*** Records to process ***

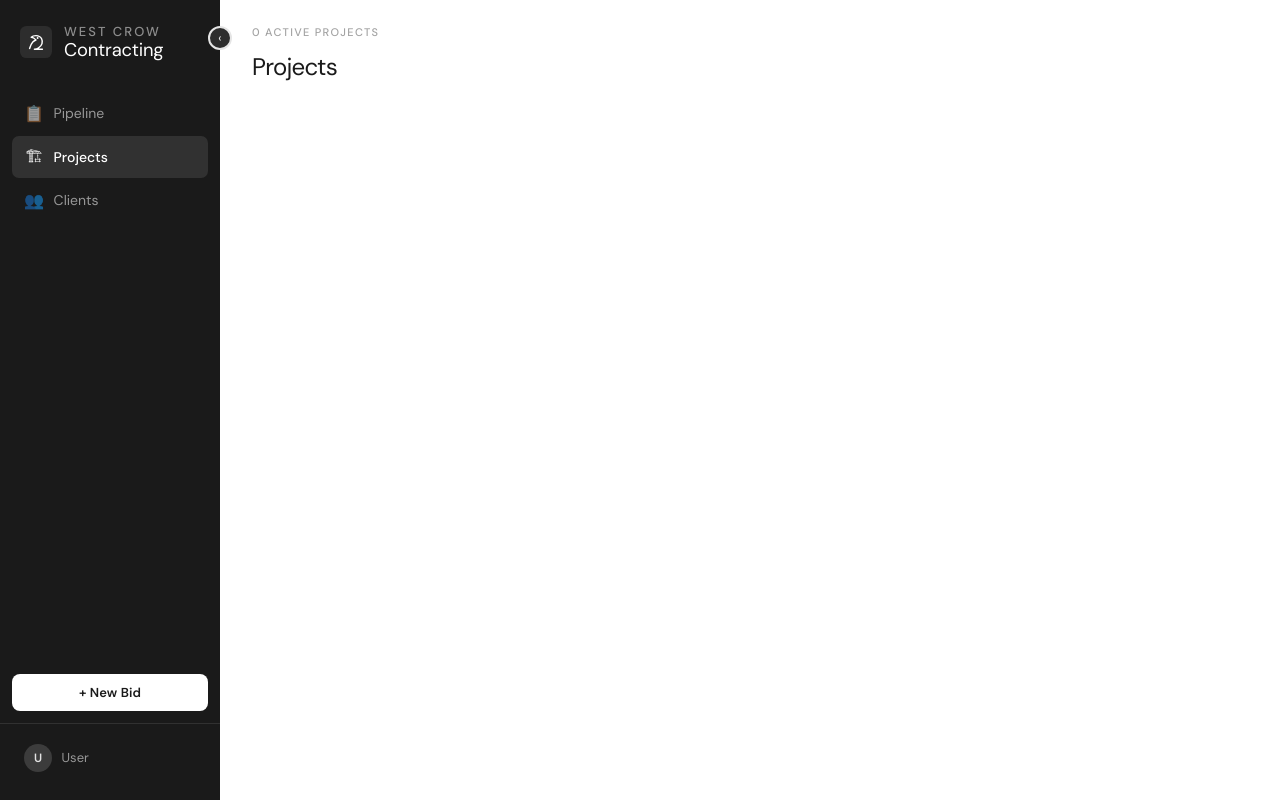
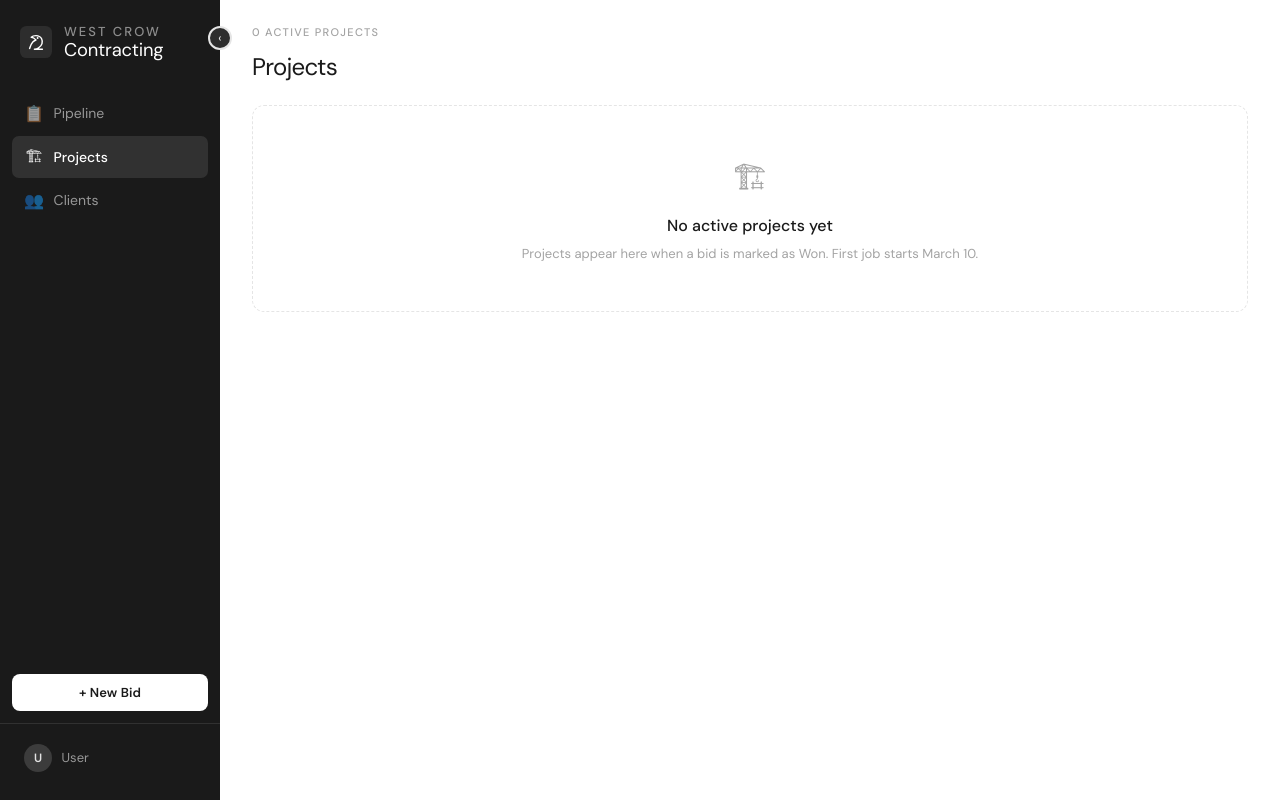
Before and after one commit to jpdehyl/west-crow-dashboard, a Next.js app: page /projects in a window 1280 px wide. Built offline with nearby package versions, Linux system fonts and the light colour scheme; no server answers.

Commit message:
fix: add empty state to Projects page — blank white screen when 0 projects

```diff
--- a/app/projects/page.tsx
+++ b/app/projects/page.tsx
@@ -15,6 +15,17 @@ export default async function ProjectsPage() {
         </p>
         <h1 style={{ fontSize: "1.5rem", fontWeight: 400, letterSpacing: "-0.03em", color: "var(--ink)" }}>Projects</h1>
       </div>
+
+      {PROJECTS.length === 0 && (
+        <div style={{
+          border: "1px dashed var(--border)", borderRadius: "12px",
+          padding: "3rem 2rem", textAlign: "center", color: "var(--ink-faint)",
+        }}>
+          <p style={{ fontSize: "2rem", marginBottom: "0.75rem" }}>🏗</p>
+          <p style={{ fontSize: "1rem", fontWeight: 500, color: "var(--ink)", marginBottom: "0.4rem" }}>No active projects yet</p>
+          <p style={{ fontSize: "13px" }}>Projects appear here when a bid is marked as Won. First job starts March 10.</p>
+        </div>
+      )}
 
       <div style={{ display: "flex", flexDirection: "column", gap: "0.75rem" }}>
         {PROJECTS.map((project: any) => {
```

*** End of Records to process ***
*** Records to process ***

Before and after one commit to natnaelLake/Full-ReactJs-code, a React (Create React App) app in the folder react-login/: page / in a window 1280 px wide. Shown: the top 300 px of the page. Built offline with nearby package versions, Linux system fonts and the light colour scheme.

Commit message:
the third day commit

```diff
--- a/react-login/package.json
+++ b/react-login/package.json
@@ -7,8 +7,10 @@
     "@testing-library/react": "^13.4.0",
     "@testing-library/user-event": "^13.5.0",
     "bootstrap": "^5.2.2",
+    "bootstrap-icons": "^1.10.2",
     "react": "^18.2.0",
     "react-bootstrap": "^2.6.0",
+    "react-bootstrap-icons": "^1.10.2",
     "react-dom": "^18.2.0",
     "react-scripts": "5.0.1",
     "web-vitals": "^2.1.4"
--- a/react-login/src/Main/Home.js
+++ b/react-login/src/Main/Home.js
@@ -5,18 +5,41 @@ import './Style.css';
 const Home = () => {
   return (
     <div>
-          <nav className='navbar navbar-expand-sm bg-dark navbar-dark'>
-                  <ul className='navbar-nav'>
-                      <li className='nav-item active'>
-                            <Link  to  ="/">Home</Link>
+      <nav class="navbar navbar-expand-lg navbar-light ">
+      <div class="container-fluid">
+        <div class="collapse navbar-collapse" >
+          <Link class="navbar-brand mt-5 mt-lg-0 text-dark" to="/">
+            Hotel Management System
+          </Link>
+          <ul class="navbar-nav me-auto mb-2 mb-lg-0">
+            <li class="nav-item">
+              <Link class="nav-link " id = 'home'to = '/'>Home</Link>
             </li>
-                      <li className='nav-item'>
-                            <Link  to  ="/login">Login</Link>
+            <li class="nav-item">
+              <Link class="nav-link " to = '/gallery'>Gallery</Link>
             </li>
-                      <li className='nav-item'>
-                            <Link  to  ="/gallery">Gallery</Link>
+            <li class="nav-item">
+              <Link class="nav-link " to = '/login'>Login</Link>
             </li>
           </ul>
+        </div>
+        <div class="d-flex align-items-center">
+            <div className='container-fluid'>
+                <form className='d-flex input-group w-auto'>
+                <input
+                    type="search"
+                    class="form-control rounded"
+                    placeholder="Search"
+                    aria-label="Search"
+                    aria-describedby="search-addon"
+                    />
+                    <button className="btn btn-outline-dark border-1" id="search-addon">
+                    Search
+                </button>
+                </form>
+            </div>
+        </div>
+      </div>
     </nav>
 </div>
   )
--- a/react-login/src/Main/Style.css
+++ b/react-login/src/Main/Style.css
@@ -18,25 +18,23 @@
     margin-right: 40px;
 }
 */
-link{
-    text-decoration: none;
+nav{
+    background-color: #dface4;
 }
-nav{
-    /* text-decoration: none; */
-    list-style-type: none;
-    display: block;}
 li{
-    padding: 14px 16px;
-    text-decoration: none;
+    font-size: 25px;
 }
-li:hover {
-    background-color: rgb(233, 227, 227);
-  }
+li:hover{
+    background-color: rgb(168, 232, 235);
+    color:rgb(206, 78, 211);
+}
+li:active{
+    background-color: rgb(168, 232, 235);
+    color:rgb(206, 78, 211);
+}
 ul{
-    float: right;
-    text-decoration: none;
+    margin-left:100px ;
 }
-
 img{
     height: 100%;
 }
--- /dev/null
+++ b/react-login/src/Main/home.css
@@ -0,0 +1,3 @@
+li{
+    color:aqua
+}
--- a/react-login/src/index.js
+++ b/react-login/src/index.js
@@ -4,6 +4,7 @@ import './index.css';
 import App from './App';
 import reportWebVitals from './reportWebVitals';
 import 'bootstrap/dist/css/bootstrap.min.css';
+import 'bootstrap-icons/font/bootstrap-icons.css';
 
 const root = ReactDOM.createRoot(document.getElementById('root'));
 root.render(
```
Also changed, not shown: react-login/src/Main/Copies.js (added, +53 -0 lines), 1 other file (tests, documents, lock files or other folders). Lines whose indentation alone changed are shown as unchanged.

*** End of Records to process ***
*** Records to process ***

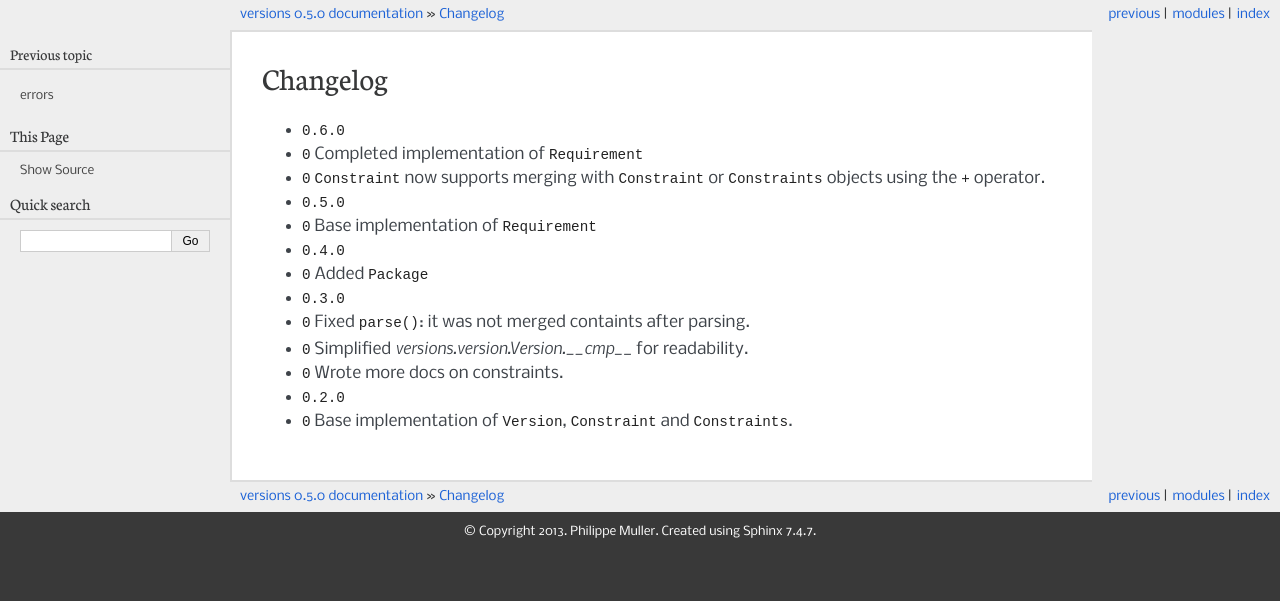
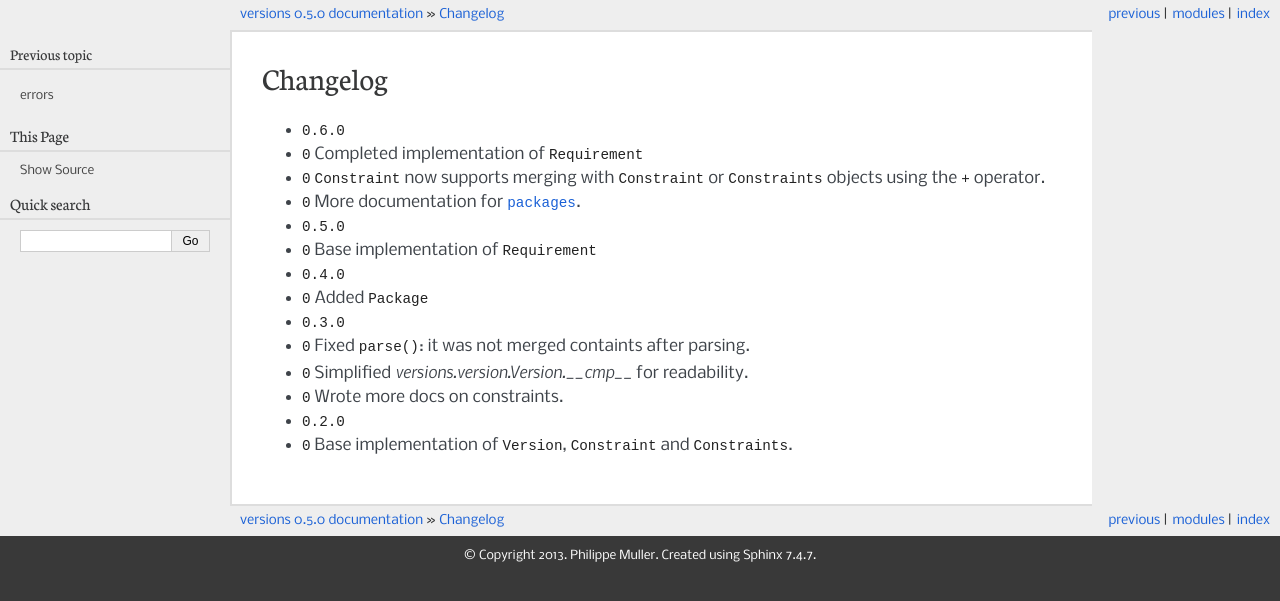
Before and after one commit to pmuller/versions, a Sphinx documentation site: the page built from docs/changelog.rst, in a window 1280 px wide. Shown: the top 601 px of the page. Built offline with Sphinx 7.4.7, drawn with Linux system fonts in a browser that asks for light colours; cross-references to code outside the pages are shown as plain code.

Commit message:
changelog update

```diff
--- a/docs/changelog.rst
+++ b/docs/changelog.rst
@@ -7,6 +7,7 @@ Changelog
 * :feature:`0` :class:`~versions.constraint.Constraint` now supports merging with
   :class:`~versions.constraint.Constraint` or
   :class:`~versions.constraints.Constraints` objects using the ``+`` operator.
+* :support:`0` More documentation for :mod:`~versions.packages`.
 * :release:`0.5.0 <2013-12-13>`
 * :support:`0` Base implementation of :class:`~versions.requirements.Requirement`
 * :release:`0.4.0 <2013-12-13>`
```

*** End of Records to process ***

== What this task involves ==
Copy out each line of the entries that holds "className".

== Exercise response ==
-          <nav className='navbar navbar-expand-sm bg-dark navbar-dark'>
-                  <ul className='navbar-nav'>
-                      <li className='nav-item active'>
-                      <li className='nav-item'>
-                      <li className='nav-item'>
+            <div className='container-fluid'>
+                <form className='d-flex input-group w-auto'>
+                    <button className="btn btn-outline-dark border-1" id="search-addon">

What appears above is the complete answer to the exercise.